Somewhere in the inner recesses of your head, you’re probably asking that one hopeful question: Can a mere mortal like me be…a polyglot ?
If so, you’ve come to the right place. I’m going to share with you the methods of 8 of the most famous online polyglots.
But before we do that, let’s briefly answer the initial question: is it even really possible to become a polyglot? Or is it within the reach of only the freaky few?
How can you learn a number of languages? Read on.
- Is It Possible to Be a Polyglot?
- How Polyglots Do It: A Survey of Tips and Techniques
Is It Possible to Be a Polyglot?
Learning Language as a Child: The Formative Years
Children didn’t learn their first language by logging into Paypal and paying for an online course. Nor did they borrow books from the language learning section of the library.
Nope, the very first language acquisition technique was not reading. Not even imitation.
It was listening.
We are often impressed by the linguistic sophistication displayed by children. We marvel at how they are like sponges, observing and absorbing everything they hear.
A one-year old is really no newbie when it comes to listening. He’s a veteran because he’s been doing that for over a year! In fact, even inside the womb, before birth, the listening started.
And when they are born, they prefer the familiar voice of their mother over any soothing female voice in the room. They also prefer the language that their parents speak. And as early as 4 months, it’s been shown that they are able to distinguish between French and English.
In one study, 16 pregnant mothers were asked to read The Cat in the Hat to their unborn child twice a day for the final 7 weeks of pregnancy. (It was estimated that the infants were exposed to the story for approximately 5 hours.) After birth, the infants were found to display clear preference for The Cat in the Hat over another children’s classic: The King, the Mice, and the Cheese—a story-poem with a different meter and beat.
Now what does that tell you about the simple effectiveness of consistent exposure when learning a language? Because really, each language is just a collection of different tones, sounds, timbres, and rhythms.
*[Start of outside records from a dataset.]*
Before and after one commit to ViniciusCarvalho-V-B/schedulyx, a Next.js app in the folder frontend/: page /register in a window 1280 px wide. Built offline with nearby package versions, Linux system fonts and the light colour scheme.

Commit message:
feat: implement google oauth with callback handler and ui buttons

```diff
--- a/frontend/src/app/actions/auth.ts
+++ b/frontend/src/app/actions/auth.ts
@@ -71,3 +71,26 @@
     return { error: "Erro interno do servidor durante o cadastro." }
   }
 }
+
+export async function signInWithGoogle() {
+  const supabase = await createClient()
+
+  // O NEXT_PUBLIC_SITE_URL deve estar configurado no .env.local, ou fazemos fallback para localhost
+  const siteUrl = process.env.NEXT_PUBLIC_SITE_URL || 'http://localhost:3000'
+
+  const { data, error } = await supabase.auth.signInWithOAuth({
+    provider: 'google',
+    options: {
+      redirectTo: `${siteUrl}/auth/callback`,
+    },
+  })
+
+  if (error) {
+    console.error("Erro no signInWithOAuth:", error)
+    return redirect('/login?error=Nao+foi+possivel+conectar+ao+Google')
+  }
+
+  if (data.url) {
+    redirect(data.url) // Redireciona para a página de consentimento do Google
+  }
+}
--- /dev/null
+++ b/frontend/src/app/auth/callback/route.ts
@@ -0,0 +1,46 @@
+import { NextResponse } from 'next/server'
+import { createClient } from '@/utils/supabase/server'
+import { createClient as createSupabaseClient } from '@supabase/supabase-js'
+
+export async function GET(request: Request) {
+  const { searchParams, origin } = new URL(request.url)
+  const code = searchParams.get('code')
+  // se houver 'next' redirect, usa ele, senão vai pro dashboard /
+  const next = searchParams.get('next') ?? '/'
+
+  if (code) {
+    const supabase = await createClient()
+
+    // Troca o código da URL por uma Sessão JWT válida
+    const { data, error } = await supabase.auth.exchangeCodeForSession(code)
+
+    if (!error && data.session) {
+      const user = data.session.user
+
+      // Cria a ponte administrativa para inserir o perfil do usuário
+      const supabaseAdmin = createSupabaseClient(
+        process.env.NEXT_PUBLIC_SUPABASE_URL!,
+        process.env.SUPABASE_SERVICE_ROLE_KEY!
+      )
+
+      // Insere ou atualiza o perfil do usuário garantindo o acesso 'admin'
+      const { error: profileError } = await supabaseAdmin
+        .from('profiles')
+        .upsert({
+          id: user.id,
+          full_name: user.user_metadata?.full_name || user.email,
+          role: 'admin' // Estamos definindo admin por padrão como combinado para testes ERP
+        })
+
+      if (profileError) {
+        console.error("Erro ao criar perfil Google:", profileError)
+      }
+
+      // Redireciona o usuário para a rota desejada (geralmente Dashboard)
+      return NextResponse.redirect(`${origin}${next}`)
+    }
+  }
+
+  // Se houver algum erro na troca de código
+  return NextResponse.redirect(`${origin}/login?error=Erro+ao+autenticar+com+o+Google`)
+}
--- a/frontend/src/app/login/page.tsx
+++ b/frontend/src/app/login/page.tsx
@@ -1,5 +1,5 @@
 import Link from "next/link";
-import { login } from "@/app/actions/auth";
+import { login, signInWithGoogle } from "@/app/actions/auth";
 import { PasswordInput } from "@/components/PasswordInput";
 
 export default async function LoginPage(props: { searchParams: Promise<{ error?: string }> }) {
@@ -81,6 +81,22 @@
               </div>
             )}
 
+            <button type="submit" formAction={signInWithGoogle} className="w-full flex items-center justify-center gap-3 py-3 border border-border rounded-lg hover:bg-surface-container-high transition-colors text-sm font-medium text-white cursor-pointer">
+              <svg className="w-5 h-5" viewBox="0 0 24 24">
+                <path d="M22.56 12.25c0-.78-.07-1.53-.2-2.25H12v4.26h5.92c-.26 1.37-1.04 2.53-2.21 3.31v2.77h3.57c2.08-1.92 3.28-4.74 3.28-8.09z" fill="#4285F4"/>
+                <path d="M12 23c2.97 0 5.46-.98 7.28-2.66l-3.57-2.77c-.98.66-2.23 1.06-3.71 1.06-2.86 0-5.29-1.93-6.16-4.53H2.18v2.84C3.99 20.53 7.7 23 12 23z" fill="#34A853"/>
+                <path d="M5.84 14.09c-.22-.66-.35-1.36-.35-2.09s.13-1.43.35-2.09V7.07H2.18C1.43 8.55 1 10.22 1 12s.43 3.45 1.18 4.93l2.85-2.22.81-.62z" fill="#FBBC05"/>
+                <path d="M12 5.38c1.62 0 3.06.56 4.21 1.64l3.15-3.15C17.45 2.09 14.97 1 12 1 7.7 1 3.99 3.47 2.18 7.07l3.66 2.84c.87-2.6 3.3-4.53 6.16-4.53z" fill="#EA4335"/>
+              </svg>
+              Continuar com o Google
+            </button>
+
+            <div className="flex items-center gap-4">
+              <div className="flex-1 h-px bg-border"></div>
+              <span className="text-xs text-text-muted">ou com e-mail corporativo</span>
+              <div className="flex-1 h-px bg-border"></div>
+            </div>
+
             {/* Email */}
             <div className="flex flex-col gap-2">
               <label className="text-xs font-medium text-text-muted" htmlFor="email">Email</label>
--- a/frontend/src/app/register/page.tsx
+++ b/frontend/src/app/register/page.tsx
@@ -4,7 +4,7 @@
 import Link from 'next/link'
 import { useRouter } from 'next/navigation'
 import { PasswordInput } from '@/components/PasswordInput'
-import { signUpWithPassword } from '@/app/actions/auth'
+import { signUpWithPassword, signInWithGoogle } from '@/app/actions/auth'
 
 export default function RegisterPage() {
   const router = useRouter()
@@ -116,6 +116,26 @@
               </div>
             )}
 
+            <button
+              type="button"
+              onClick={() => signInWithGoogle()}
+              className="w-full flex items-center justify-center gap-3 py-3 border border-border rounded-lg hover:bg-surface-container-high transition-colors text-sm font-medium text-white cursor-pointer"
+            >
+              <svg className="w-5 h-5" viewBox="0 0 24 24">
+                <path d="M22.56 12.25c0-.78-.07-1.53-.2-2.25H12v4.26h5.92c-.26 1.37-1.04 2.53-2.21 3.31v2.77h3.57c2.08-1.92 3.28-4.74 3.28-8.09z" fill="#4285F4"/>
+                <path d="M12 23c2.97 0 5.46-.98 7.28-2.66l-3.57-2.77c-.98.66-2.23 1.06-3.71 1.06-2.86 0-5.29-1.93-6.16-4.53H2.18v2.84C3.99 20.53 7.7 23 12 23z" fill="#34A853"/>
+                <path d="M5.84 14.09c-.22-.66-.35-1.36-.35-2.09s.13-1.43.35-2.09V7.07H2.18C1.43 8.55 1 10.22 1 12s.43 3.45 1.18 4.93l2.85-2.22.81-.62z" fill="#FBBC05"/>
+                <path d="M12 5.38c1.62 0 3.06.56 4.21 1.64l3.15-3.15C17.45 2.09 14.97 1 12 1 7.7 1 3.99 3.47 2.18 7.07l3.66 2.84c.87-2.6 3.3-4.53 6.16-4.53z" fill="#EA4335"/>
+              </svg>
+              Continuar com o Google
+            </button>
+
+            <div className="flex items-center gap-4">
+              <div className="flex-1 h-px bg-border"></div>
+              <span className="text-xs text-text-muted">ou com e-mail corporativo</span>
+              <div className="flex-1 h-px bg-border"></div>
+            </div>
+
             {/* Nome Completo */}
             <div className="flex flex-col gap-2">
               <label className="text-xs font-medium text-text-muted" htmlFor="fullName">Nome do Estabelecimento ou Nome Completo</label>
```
Incidentally, in today’s vaunted language programs, how many absolutely stress the importance of listening?
What Brain Studies Say About You and Me
But if you’re thinking language is just about lips and tongue vibrating to make distinctive sounds, you are quite off the mark. Go higher than the mouth a few inches, and you hit the motherload.
Language is a brain thing.
We are born with a language instinct. Our brains are naturally wired for language. They have the innate ability to process complex information in the form of sounds, gestures and context.
This capacity for language extends throughout life. Which means, you can learn any language, at any age. This is possible because the brain is plastic. And no, I don’t mean plastic like those toys from China.
Plasticity is the brain’s ability to make new neural connections. Continued research has found that this happens all throughout a person’s lifetime. Your brain today is not the same one as it was last month.
Neural connections are created regardless of age. You’ve heard about Grandma Moses, right? She started painting in her seventies. Why? Because she felt there was nothing else to do! And from there, her own paintings showed her how much she still had to offer, even into old age.
So yes, it is possible to be a polyglot. We have enough processing power in our brains for it.
And if I were you, I’d really make a point of learning a new language ASAP. Not just because it can lead to employment and earning opportunities, but because of its implications on aging. Studies have found that just by learning a second language, you can delay the onset of Alzheimer’s. Bilinguals are diagnosed 4 years later than monolinguals.
If learning just one extra language can do such good, can you imagine the host of other benefits a multilingual can have? (That is, in addition to doubling or tripling one’s romantic possibilities.)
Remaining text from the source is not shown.